Citizen-Comrade: a term made up, recognizes a dual imperative:
Comrade recalls a shared past, and the brotherhood we formed in defying the oppression of apartheid.
Citizen recognizes the new role we now play, as no longer victims of an external force, but as human beings with certain responsibilities.
The burden of responsibility is simply not only to our fellow citizens, with whom we must co-habit a shared space, equally. It is truly an eternal weight of responsibility, which the names of Nelson Mandela and Chris Hani impinge on us to follow through, as well as the names of those who are yet-to-be-born, who must follow.
James Baldwin, expressed it well when he wrote: “Generations do not cease to be born, and we are responsible to them because we are the only witnesses they have.”
We must anticipate the questions our children’s children will ask, and be able to provide answers to them. How will we answer, when they ask, “You said there was corruption, but what did you do about?”; “We understand that democracy was new, and constitutions were yet known, but how did you uphold the integrity thereof?”
If we are find ourselves unable to respond adequately to these questions in our lifetime then we can conclude that we have reached a state of paralysis.
Perhaps the double-barrel of Citizen-Comrade, is an admission of this paralysis and a pursuit of a way out, by defining our a state as in-transition.

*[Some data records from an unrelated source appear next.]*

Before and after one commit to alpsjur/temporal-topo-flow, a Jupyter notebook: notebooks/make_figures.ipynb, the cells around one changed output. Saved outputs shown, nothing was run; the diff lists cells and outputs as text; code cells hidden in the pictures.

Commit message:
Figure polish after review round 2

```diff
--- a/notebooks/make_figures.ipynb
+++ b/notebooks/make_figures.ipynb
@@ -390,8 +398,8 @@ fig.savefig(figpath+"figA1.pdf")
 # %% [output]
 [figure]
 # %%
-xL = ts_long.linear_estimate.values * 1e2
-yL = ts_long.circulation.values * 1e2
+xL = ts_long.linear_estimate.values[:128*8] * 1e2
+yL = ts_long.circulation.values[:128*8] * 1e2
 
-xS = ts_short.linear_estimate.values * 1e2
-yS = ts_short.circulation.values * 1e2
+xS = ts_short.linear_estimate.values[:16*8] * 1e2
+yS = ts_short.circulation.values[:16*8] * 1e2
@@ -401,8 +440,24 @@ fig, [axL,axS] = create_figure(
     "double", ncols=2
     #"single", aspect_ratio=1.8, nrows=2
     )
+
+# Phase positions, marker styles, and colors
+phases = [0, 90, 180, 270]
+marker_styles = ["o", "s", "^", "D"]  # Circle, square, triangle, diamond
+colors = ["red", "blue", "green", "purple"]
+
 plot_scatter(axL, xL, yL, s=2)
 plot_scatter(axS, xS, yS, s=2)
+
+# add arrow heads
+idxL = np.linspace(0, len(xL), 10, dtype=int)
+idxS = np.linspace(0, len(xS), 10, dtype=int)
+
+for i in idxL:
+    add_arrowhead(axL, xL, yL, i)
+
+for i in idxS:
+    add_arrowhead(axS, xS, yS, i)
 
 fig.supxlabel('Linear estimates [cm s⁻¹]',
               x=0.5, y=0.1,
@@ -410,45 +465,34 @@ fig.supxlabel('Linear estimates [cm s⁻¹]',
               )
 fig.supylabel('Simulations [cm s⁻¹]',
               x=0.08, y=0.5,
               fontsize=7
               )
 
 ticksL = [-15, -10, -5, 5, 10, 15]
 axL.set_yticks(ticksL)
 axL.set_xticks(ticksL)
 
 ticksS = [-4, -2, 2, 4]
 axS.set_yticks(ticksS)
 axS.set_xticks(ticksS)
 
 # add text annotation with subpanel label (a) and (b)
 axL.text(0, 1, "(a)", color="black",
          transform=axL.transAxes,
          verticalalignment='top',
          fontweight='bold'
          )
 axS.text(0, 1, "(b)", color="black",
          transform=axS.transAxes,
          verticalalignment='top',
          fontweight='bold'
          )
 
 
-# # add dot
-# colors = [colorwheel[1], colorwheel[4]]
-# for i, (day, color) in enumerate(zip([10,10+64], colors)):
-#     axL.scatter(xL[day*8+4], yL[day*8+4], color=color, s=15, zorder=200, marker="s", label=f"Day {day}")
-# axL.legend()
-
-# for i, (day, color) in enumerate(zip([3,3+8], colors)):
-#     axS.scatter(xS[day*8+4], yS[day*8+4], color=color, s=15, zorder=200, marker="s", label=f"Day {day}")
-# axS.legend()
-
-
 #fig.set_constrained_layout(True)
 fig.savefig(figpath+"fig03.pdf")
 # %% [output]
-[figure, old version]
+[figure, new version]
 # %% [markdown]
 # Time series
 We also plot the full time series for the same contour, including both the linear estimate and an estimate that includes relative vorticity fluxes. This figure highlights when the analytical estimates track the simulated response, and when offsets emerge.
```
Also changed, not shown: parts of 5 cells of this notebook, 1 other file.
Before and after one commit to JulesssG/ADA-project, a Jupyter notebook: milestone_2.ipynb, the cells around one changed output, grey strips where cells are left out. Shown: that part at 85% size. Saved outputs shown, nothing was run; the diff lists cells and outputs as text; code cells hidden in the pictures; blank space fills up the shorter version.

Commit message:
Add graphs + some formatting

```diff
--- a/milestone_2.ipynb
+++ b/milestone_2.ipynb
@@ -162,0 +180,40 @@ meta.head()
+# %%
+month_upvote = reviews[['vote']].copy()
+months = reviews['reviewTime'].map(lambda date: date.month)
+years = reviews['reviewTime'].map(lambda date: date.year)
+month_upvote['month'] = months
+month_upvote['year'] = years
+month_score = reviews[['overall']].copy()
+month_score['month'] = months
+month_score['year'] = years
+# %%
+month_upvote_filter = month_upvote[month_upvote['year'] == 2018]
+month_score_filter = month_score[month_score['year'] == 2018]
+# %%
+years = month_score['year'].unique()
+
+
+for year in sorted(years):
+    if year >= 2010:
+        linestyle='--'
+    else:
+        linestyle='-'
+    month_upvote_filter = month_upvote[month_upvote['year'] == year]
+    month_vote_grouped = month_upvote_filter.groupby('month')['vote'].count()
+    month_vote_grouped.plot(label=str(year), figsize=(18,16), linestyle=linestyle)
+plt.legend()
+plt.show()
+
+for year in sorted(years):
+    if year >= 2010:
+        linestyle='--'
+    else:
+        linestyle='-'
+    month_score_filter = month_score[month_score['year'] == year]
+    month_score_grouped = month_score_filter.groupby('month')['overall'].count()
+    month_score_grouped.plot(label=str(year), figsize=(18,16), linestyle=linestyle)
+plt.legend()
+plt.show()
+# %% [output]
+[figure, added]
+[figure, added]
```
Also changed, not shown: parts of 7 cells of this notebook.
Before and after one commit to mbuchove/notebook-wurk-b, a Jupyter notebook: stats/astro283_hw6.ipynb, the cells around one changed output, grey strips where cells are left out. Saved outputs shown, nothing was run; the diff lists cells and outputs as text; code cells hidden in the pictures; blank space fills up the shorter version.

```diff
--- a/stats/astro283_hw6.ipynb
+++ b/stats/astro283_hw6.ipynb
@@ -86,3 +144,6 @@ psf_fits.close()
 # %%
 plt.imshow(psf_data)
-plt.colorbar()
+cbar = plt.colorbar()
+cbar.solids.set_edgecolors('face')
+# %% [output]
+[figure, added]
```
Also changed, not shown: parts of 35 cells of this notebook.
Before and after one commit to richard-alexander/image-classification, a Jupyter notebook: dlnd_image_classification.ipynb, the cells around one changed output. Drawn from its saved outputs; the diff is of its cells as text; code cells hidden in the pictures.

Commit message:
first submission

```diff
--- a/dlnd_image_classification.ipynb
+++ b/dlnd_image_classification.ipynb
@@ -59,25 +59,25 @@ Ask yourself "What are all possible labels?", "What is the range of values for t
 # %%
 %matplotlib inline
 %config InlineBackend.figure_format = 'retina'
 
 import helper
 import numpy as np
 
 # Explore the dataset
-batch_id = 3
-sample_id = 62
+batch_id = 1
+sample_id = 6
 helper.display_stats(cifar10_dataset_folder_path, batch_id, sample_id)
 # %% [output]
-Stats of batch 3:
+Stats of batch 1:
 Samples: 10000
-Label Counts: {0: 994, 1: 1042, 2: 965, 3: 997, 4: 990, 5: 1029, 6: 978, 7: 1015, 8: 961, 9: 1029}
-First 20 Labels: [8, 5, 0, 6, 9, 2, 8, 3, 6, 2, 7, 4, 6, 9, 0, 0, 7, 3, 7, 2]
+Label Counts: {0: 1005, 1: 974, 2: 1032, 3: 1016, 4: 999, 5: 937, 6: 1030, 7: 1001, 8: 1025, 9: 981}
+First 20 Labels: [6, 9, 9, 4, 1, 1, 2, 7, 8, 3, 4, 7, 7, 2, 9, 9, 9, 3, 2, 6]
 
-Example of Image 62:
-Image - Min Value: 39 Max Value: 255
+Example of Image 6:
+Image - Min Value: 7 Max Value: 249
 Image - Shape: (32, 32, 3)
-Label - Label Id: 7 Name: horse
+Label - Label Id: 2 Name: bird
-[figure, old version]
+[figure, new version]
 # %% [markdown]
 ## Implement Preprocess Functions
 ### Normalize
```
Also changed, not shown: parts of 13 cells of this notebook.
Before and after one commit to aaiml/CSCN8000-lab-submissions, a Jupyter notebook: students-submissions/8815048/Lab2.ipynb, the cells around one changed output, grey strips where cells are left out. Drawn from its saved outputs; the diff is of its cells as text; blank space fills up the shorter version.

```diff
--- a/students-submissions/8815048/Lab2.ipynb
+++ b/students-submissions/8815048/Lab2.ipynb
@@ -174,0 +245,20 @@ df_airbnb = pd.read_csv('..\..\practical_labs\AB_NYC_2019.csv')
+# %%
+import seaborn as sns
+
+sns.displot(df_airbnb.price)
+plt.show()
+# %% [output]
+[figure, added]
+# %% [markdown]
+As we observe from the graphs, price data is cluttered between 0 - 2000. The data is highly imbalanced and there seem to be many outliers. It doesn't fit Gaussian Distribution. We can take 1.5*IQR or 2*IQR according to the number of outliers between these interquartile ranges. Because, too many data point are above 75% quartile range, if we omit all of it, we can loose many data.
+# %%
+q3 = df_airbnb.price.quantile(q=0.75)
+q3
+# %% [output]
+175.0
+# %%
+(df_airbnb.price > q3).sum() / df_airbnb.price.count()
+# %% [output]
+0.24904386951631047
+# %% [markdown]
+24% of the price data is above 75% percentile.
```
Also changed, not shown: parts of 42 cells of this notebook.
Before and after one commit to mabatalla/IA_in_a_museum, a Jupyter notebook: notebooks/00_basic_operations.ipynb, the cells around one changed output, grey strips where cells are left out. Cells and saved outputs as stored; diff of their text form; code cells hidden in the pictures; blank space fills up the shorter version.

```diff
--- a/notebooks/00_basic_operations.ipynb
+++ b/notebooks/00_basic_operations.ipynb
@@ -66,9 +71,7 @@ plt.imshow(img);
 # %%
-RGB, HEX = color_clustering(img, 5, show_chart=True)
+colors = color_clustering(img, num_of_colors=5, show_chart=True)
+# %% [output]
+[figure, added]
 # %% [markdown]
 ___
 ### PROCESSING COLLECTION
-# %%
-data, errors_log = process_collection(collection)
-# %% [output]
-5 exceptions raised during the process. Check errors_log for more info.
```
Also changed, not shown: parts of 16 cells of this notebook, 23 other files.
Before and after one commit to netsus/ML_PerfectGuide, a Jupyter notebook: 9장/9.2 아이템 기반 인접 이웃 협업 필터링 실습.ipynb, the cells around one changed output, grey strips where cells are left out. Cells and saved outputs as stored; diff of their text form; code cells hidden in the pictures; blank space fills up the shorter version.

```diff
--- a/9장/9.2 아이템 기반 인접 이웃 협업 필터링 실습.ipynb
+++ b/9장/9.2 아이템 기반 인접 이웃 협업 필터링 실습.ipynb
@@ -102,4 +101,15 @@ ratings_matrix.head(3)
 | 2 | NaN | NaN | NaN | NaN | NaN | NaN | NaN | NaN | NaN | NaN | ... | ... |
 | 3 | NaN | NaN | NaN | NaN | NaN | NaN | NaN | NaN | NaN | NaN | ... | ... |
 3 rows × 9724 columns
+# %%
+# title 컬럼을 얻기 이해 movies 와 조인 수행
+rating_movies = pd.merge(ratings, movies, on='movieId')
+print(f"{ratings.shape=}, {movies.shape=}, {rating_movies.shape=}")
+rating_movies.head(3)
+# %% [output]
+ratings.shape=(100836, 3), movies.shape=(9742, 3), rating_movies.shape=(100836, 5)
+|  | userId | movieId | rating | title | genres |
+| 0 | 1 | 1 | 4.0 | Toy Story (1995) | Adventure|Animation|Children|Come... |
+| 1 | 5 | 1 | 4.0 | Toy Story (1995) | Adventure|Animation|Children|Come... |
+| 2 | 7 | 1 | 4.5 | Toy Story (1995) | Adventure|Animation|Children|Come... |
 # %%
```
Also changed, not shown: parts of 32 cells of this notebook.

An ancient proverb says that, “He who finds a friend finds a good thing, but a brother is born for adversity.” It means that hardship and struggle may reveal the best of us, traits that seem to disappear in times of prosperity. So the struggle against oppression may have revealed the best of us, we could be brothers, but such brotherhood seems fickle in our times of prosperity, where personal motives supersede collective efforts.